> Task brief: Please restate, word for word, the lines below that begin at the one with "-127,7 +136,7 @@" and end at the one with "axs[1].plot(part.q[:, 0] +". Leave out all other lines.
Records for processing START
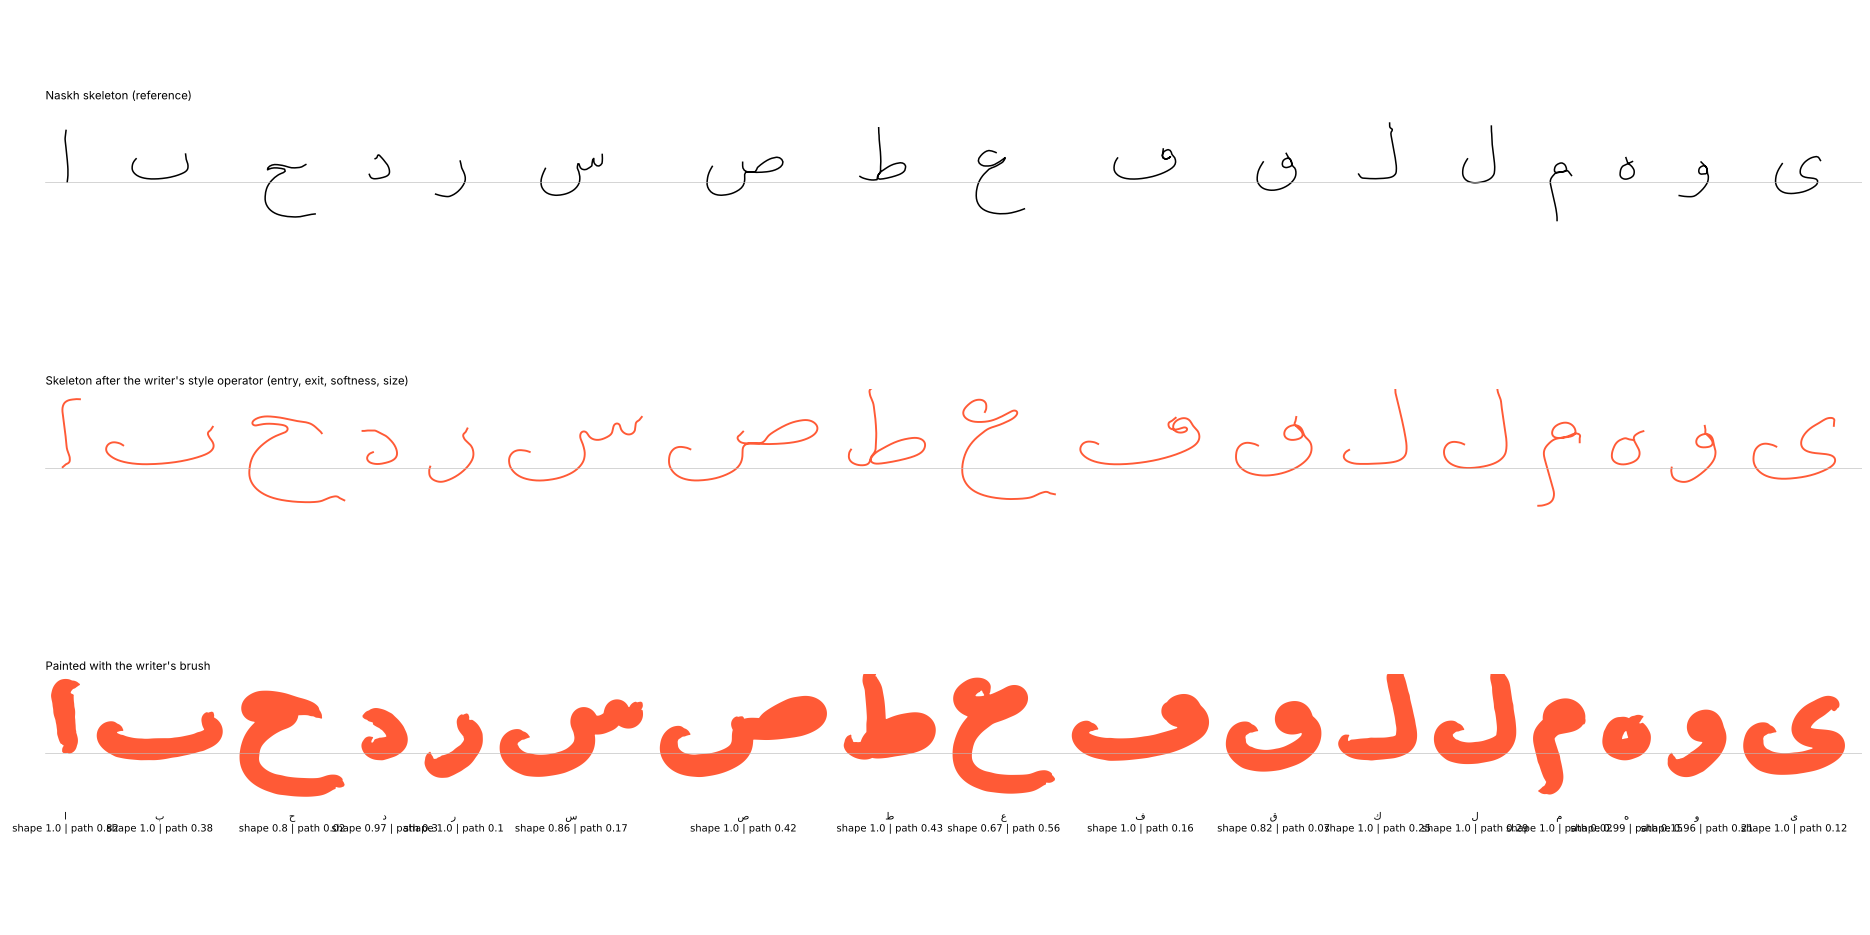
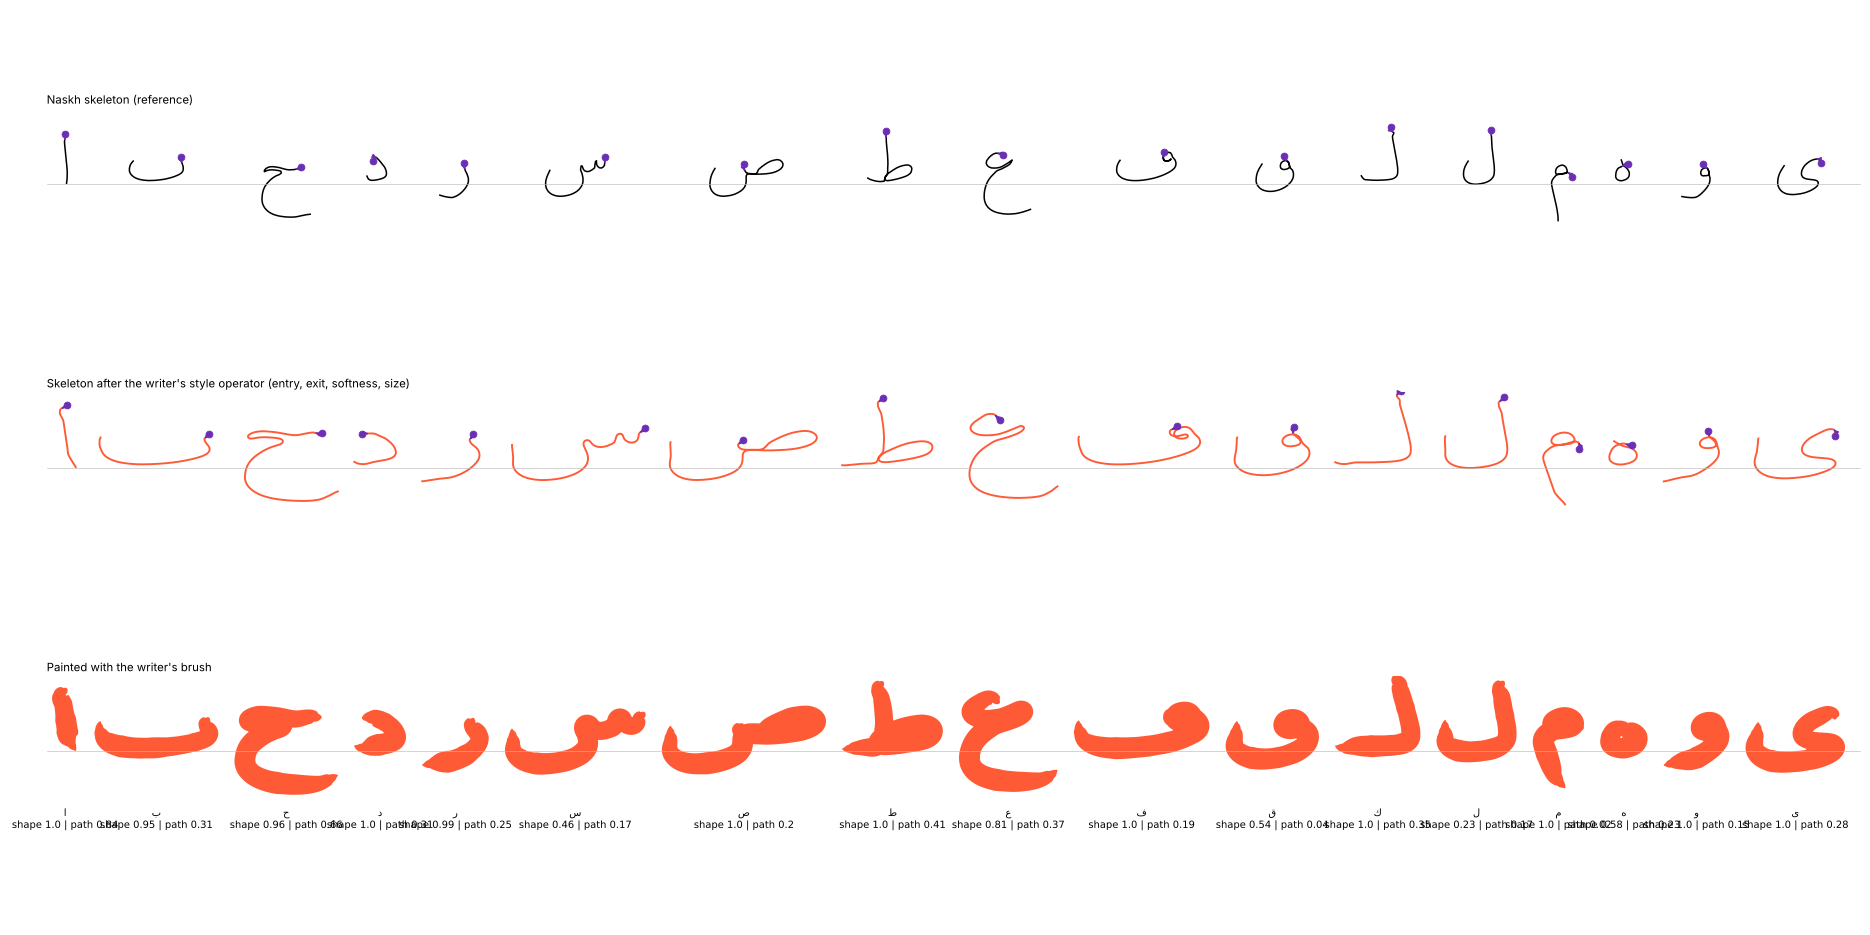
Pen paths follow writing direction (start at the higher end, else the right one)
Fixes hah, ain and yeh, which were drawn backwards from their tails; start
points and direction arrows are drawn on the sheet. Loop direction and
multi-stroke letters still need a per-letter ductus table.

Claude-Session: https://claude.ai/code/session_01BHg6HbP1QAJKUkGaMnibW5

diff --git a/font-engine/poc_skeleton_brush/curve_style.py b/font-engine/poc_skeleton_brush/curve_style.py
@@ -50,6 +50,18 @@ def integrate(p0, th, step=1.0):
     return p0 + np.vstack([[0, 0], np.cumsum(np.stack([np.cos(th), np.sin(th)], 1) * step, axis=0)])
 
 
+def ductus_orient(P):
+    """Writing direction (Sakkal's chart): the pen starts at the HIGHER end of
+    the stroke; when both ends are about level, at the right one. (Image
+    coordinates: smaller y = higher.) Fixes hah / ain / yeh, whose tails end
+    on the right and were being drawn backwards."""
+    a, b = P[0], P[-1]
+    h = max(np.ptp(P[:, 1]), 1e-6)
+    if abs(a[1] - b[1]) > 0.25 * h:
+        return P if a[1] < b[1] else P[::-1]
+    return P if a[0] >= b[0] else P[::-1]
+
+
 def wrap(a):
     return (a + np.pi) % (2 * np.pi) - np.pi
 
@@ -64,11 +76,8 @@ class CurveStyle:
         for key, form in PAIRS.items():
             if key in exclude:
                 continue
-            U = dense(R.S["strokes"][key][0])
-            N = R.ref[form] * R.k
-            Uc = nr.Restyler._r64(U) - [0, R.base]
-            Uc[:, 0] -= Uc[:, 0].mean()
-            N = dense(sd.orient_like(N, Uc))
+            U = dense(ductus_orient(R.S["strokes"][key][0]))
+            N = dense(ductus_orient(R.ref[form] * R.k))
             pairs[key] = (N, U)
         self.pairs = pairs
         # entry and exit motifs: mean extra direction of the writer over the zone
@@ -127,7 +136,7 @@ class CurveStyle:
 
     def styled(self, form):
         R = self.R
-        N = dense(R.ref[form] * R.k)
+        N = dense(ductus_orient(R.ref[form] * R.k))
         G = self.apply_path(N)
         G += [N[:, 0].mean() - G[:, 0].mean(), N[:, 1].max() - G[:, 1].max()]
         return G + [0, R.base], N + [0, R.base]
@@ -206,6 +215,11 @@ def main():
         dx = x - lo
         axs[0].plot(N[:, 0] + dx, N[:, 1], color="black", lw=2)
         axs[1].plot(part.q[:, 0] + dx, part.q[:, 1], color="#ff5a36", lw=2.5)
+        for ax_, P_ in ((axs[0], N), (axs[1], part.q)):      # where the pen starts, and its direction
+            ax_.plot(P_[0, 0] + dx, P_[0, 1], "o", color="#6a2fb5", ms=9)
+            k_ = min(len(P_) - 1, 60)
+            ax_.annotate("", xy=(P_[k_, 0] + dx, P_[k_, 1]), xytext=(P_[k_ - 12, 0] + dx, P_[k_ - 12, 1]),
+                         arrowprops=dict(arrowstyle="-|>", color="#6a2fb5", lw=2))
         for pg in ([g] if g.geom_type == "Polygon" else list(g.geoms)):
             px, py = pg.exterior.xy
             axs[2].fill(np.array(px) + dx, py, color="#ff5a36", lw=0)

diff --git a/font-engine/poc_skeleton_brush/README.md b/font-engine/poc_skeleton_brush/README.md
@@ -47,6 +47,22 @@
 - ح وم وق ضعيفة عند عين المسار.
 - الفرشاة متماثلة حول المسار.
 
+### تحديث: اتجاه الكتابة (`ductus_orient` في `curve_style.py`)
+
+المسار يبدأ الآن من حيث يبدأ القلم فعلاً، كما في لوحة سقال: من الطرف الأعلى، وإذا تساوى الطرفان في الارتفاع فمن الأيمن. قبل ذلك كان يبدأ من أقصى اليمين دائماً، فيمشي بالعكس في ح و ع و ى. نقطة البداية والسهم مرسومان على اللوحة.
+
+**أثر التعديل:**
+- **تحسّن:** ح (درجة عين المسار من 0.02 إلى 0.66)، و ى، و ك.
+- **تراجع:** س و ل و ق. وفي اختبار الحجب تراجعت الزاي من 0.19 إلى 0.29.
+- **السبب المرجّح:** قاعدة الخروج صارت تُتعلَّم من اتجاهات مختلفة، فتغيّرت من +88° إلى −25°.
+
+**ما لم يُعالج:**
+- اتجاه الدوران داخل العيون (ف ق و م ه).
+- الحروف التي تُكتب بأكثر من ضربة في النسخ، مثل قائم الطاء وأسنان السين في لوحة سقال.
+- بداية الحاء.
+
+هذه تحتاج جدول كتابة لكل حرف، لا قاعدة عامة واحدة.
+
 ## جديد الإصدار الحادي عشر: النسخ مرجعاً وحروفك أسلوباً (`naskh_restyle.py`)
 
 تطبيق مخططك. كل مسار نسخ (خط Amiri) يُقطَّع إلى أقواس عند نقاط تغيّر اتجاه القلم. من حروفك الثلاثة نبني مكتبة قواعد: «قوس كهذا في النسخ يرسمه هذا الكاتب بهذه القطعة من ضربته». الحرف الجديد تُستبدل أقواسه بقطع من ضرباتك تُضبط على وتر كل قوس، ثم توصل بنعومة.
Records for processing END
Records for processing START
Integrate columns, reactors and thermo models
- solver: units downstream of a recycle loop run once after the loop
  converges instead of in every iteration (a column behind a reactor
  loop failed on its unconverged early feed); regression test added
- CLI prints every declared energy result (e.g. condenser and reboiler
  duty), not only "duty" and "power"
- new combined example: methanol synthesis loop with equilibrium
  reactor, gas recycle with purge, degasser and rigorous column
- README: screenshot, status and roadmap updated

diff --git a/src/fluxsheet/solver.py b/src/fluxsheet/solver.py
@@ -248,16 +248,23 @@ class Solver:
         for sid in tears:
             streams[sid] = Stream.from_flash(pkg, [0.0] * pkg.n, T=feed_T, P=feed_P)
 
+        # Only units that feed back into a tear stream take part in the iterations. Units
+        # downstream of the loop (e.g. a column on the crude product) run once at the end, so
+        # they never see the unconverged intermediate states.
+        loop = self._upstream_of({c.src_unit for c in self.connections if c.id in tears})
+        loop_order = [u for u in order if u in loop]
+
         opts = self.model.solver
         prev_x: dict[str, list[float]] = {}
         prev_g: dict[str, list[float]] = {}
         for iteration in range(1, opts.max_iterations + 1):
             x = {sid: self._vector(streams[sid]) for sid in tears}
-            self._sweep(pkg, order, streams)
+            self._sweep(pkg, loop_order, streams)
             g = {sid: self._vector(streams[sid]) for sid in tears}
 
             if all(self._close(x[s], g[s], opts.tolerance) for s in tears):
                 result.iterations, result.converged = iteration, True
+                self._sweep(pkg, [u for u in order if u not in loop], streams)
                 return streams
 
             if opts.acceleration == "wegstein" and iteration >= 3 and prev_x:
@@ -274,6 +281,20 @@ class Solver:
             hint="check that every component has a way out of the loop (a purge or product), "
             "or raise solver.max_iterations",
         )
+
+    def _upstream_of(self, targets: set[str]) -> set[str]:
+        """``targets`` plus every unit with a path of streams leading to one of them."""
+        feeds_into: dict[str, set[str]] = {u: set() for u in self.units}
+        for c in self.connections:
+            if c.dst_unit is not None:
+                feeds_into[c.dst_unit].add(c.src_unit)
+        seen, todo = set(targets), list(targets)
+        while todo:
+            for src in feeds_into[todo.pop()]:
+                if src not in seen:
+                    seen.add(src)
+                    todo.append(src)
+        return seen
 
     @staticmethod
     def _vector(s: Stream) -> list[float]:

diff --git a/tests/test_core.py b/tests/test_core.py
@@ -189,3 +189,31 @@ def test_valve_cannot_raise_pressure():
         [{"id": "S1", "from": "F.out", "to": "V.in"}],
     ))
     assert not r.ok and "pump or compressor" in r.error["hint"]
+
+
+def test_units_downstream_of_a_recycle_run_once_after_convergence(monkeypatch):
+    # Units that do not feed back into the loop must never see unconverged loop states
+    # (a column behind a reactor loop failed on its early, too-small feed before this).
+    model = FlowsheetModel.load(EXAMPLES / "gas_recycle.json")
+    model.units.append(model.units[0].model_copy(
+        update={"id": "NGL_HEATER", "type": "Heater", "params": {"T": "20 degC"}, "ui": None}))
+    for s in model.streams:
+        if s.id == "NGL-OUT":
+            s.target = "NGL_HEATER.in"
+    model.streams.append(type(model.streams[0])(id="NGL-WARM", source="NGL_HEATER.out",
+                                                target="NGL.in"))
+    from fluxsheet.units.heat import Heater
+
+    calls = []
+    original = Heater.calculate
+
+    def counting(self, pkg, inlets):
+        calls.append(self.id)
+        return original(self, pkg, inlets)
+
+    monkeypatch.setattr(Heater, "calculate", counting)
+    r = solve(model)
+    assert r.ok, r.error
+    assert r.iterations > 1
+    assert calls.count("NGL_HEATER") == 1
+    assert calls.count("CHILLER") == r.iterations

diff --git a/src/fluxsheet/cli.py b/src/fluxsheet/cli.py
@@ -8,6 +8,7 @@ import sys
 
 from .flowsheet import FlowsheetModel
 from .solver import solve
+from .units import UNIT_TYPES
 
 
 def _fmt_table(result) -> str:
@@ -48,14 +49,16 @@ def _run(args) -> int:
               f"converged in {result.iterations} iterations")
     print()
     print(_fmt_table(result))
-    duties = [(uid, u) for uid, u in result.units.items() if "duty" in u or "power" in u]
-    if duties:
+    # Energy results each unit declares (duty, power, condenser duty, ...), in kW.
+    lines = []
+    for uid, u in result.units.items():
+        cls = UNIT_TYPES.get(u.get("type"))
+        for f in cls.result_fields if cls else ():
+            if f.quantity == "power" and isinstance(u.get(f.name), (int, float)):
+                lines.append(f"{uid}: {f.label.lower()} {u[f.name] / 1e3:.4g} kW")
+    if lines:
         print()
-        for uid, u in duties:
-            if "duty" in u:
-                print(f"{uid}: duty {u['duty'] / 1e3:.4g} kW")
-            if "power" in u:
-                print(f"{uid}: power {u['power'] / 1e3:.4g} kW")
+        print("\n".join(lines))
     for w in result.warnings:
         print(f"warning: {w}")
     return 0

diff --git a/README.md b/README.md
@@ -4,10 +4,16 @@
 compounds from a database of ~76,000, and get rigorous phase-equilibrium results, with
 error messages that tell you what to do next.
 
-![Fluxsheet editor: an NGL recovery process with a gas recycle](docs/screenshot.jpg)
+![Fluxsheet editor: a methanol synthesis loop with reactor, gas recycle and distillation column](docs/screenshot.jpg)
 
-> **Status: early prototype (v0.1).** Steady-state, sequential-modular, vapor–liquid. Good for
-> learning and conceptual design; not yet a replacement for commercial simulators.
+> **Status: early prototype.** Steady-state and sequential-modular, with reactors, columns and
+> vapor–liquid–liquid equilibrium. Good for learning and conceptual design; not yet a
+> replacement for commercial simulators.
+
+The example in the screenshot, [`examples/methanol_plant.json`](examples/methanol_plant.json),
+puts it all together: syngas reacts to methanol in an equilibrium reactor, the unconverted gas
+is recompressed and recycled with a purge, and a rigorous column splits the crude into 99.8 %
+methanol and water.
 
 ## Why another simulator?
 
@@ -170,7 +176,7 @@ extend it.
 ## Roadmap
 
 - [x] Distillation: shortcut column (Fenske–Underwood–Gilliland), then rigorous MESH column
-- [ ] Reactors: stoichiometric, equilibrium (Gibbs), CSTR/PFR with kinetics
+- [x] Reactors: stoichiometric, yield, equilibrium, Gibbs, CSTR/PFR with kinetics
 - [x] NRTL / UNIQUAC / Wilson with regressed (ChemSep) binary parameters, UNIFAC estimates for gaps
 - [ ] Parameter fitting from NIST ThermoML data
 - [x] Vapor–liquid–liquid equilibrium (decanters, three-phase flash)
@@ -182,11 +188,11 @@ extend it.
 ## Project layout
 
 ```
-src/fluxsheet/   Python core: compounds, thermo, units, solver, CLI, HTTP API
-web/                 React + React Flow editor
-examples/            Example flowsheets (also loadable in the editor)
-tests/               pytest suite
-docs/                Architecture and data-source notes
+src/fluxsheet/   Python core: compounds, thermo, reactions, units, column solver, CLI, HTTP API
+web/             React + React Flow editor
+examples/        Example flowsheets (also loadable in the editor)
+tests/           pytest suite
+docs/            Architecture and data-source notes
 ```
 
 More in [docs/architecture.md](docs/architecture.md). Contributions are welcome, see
Records for processing END
Records for processing START
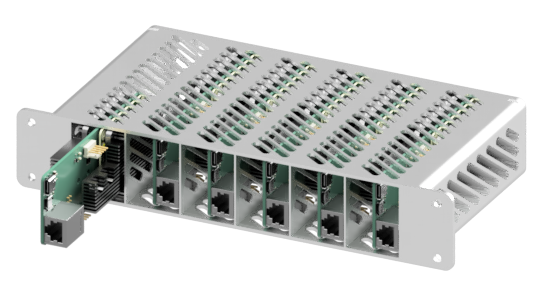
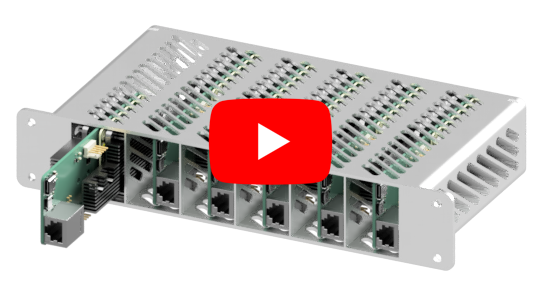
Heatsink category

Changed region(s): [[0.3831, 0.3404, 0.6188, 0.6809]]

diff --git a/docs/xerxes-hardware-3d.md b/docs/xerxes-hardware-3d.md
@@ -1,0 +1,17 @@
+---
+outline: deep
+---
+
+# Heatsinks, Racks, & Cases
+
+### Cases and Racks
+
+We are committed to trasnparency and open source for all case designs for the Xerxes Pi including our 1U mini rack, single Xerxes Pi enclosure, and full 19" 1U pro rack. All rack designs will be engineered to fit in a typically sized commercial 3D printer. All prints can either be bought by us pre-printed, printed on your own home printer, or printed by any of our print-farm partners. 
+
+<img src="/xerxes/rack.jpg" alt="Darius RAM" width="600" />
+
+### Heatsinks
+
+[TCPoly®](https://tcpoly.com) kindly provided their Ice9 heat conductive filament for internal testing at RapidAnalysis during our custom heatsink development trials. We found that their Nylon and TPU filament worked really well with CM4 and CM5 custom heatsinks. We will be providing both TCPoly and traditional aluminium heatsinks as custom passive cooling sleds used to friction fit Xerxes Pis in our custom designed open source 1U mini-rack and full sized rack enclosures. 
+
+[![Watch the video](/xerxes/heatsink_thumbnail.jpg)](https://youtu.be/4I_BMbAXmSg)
Records for processing END
> Solution below:
@@ -127,7 +136,7 @@ class CurveStyle:
 
     def styled(self, form):
         R = self.R
-        N = dense(R.ref[form] * R.k)
+        N = dense(ductus_orient(R.ref[form] * R.k))
         G = self.apply_path(N)
         G += [N[:, 0].mean() - G[:, 0].mean(), N[:, 1].max() - G[:, 1].max()]
         return G + [0, R.base], N + [0, R.base]
@@ -206,6 +215,11 @@ def main():
         dx = x - lo
         axs[0].plot(N[:, 0] + dx, N[:, 1], color="black", lw=2)
         axs[1].plot(part.q[:, 0] + dx, part.q[:, 1], color="#ff5a36", lw=2.5)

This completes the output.